on the Western Balkans
the EU Presidency
and the NATO Secretary General
The Foreign Ministers of the North Atlantic Treaty Organization and of
the European Union met in Budapest today to discuss issues of common concern
related to European security.
The Ministers focussed in particular on the situation in the Balkans
where both NATO and the EU are heavily engaged through complementary measures
to enhance security, stability and regional cooperation, in close cooperation
with individual governments and key international actors in the region.
Ministers noted with appreciation the visible progress that has been
achieved over the last few months in restoring peace and stability to
the area. Ministers highlighted the landmark political changes in the
Federal Republic of Yugoslavia and welcomed the new democratic leaderships
commitment to cooperation with the International Community which paved
the way for a comprehensive approach to solving many of the regions
remaining problems. Ministers reiterated their commitment to assisting
the new government in Belgrade with its ambitious reform efforts and noted
their expectation that the new government would meet its international
obligations, including full cooperation with the ICTY. They also welcomed
the peaceful developments in the Presevo Valley area and urged both parties
to follow through on the implementation of the Serb-Albanian police force.
Joint efforts by NATO and the EU in facilitating a peaceful outcome to
the problems in Southern Serbia were characterised as a model for future
Ministers expressed particular concern over the highly volatile political
and security situation in the former Yugoslav Republic of Macedonia (1)
and condemned continued extremist activities in the country. They heard
a report from the EU High Representative, Dr Javier Solana, on his visits
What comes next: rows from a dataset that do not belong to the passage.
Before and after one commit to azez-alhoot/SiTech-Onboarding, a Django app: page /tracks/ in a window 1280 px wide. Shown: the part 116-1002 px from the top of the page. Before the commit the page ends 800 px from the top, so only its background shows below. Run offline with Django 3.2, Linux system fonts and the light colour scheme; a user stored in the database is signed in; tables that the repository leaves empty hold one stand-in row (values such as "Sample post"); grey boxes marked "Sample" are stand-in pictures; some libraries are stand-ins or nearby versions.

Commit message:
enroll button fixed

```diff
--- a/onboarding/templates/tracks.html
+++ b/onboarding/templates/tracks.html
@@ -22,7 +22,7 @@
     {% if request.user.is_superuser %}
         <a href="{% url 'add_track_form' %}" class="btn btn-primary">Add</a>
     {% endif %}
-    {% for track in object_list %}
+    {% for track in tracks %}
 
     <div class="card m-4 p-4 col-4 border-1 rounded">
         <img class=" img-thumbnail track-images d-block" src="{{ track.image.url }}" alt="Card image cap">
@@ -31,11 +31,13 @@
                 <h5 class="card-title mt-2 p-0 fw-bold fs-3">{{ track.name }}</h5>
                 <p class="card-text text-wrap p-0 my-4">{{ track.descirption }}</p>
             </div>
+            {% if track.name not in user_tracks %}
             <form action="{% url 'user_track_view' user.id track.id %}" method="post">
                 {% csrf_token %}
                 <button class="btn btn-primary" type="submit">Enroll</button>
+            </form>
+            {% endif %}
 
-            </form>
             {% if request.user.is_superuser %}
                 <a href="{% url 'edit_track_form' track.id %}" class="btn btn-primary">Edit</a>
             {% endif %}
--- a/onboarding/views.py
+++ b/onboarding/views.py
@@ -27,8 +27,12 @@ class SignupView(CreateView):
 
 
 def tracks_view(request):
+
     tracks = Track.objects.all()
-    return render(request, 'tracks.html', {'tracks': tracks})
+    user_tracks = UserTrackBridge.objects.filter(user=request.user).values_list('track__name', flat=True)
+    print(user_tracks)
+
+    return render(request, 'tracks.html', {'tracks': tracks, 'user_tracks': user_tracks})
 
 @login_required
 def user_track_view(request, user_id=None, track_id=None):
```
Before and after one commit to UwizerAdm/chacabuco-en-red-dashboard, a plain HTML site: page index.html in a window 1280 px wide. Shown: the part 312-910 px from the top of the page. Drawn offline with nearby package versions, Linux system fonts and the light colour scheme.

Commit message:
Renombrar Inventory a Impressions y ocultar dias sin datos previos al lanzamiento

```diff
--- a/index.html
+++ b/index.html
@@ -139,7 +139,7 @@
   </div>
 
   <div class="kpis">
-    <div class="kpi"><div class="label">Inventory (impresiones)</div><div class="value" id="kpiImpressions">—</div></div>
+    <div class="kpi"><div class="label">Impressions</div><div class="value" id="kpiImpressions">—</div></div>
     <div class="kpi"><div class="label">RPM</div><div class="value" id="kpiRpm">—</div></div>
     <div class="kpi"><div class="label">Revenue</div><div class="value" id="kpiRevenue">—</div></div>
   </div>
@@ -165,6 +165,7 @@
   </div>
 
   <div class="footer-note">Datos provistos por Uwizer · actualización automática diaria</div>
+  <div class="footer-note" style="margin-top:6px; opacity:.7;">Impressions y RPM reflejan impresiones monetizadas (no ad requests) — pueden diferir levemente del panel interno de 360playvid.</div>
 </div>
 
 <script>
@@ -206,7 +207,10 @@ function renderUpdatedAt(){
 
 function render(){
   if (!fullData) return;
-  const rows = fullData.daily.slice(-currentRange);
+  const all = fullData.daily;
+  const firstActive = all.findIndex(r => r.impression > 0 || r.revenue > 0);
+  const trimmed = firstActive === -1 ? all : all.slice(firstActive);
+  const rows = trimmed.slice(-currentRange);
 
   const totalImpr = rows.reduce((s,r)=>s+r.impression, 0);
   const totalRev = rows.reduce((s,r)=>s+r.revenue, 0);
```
to Skopje on 28 and 29 May 2001, and welcomed the statement by the four
party leaders agreed with him on 29 May on the resumption of the dialogue.
EU and NATO Ministers agreed that the status of the Prizren document of
22 May 2001 was no longer relevant. Ministers reaffirmed that the international
community will work only with the legitimate political representatives
and not with armed extremists or their representatives. There can be no
place at the table for those who have taken up arms against this democratic
Ministers reaffirmed their continued commitment to the sovereignty and
territorial integrity of the country. They called for an immediate end
to violence and for any response to the armed extremists to be proportionate
and to show the maximum possible concern for the safety of civilian lives.
Ministers demanded that the armed extremists lay down their arms and withdraw
immediately. They also called for rapid provision of humanitarian assistance
to the villages affected by the violence.
Ministers strongly supported the broad coalition government and supported
an effective inclusion of all parties in the decision making process.
They praised the closely coordinated efforts by the EU High Representative,
Dr Javier Solana, and the NATO Secretary General, Lord Robertson, to contain
violence, promote peace and support the government. They urged significant,
concrete achievements from the inter-ethnic dialogue before the NATO and
EU Heads of State and Government meetings to be held in the coming weeks.
Ministers affirmed their commitment to continue the close cooperation
and consultation process between NATO and the EU with a view to addressing
common challenges in the region.
recognises the Republic of Macedonia with its constitutional name.